Came to know Python via the famous article by Eric, where he recommended Python as the first language for programmers. I followed the doc from official website of Python, but the overall experience was not so satisfying. (Not exactly sure why.) I didn’t pursue this language too much afterwards, and the reason I told myself is that redundancy in this language, namely the : for introducing one block and the indentation inside one block. CoffeeScript is one example that removes this redundancy.

Someone may call this nitpicking, so more reasons are required to show Python is the not as intuitive as one thinks. Luckily, I came across this article recently.

Among the ten mistakes, only three are language (syntax) related, which do not have very intuitive semantics. Therefore, one get surprising outcome. The rest are problems existing in practice. (As one theorist, I don’t deal with problems in reality.)

  • OOP related. (#2 Using class variables incorrectly) It feels weird to use OOP in one scripting language, so I will skip this category.

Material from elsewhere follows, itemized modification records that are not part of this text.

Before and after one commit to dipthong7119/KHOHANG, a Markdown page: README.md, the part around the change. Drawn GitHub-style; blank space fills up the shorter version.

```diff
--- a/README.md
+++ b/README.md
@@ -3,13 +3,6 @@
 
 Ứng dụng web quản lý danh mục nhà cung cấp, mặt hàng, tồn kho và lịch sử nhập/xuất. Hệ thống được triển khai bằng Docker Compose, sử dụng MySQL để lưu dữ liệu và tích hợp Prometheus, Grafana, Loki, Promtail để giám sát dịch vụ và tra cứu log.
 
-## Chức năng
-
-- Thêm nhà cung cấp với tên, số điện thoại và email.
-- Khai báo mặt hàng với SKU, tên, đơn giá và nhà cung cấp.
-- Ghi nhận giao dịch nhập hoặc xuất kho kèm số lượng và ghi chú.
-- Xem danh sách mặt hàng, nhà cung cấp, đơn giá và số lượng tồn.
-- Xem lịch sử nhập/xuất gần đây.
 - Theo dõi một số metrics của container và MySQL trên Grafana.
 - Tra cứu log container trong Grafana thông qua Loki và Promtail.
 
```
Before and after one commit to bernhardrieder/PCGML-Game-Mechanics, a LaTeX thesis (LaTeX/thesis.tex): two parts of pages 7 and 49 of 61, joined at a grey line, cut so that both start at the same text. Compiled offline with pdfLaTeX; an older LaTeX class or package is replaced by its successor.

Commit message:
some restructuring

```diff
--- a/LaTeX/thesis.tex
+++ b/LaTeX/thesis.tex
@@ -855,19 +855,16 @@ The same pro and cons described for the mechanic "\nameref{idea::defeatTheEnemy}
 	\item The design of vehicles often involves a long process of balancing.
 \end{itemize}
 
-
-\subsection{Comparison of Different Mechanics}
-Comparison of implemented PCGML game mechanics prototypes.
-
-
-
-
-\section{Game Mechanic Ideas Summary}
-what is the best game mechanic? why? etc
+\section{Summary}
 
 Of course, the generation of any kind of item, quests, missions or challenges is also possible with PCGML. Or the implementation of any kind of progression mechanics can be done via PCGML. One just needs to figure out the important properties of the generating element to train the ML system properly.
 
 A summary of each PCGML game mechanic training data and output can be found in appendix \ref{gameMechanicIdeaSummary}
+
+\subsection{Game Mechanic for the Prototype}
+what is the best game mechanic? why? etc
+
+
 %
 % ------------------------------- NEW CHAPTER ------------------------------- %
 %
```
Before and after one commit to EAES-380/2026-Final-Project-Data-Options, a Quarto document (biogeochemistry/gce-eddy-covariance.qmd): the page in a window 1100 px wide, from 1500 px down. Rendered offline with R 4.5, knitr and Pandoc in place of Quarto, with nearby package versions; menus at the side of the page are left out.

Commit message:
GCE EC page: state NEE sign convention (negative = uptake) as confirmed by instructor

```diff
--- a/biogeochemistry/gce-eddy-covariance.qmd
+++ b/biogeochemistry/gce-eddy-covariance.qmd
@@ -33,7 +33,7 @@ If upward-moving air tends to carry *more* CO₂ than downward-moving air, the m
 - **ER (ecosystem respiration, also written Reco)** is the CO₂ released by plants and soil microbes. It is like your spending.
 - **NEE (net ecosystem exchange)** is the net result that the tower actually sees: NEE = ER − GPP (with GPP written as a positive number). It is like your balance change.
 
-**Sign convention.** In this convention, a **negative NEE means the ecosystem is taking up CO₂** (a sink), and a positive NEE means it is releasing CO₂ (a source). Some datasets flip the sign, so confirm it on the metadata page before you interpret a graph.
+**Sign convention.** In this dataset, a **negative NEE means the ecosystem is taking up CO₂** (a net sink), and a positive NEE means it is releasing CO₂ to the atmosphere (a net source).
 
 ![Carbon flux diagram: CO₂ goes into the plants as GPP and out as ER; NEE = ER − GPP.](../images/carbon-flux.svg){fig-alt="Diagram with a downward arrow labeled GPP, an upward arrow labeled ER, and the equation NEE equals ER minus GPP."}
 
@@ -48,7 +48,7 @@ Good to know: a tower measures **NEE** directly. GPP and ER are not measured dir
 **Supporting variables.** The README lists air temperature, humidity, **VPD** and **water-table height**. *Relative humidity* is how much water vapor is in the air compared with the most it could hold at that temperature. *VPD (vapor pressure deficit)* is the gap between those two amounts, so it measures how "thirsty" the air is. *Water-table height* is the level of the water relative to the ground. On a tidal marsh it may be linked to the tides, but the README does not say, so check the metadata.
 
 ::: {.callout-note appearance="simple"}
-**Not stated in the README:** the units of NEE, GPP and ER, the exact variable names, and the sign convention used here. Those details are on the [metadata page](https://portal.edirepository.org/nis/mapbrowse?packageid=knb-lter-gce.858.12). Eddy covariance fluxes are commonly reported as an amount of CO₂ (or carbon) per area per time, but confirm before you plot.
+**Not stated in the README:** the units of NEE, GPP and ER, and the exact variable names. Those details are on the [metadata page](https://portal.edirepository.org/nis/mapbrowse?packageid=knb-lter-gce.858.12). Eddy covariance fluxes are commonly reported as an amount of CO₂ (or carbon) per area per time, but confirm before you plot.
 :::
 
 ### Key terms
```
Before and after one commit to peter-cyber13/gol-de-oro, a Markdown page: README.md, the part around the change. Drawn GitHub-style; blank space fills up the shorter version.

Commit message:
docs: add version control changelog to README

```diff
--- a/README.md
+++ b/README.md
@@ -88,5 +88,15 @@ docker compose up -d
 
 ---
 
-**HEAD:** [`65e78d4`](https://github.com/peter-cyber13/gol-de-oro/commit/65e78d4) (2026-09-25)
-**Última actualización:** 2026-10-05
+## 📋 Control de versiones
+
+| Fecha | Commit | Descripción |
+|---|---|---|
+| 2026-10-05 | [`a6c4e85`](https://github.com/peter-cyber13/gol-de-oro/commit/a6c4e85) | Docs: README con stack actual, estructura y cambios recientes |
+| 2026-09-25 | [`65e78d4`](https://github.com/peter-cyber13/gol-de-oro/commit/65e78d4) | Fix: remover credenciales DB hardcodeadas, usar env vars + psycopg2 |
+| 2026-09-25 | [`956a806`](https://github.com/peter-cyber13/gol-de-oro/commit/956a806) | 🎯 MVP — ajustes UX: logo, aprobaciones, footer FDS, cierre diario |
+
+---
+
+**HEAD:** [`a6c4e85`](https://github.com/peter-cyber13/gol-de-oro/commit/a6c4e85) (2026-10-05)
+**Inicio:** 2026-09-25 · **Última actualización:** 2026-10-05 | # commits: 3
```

  • Exception related. (#3 Specifying parameters incorrectly for an exception block) Exceptions maybe very useful in production code, but I have never written any production code, so I can’t comment on this category.

  • Programmer related. (#5 Modifying a list while iterating over it #7 Creating circular module dependencies) It’s just wrong in any languages, so what I can say…

  • Module related. (#8 Name clashing with Python Standard Library modules)

  • Compatibility related. (#9 Failing to address differences between Python2 and Python3)

  • Hidden stuff related. (#10 Misusing the __del__ method) I guess it’s not meant to be used, for it has this weird prefix.

function default arguments

Personally, I expect the code does what it seems to do, but I am wrong for Python. (I didn’t even bother myself to find out the “why” for Python.)

def foo (bar = [])
    return bar

Running above Python program in the repl:

>>> foo()
>>> foo()
["baz", "baz"]
>>> foo()
["baz", "baz", "baz"]

Fortunately, CoffeeScript is intuitive this time.

foo = (bar = []) -> bar.push 'baz'; bar

>>> foo()
[ 'baz' ]
>>> foo()
[ 'baz' ]
>>> foo()
[ 'baz' ]

scoping rules

This is pure stupid. Any reason to back up this design is excuse.

x = 10
def foo():
    x += 1
    print x

>>> foo()
Traceback (most recent call last):
  File "<stdin>", line 1, in <module>
  File "<stdin>", line 2, in foo
UnboundLocalError: local variable 'x' referenced before assignment

Let’s see what the right way is:

x = 10
foo = ->
  x += 1
  console.log x

>>> foo()

variables binding in closures

It’s actually one feature; variables are captured “by reference”.

x = [1..4].map (i) -> (x) -> x*i

y = (((x) -> x*i) for i in [1..4])

for f in x
  alert f 1 # expected behavior

for f in y
  alert f 1 # surprising behavior

As mentioned in the comment to the original post, generator is proposed as one solution to this problem. To be honest, it seems quite good, syntactically, but this generator syntax is too similar to list comprehension. It’s a matter of taste.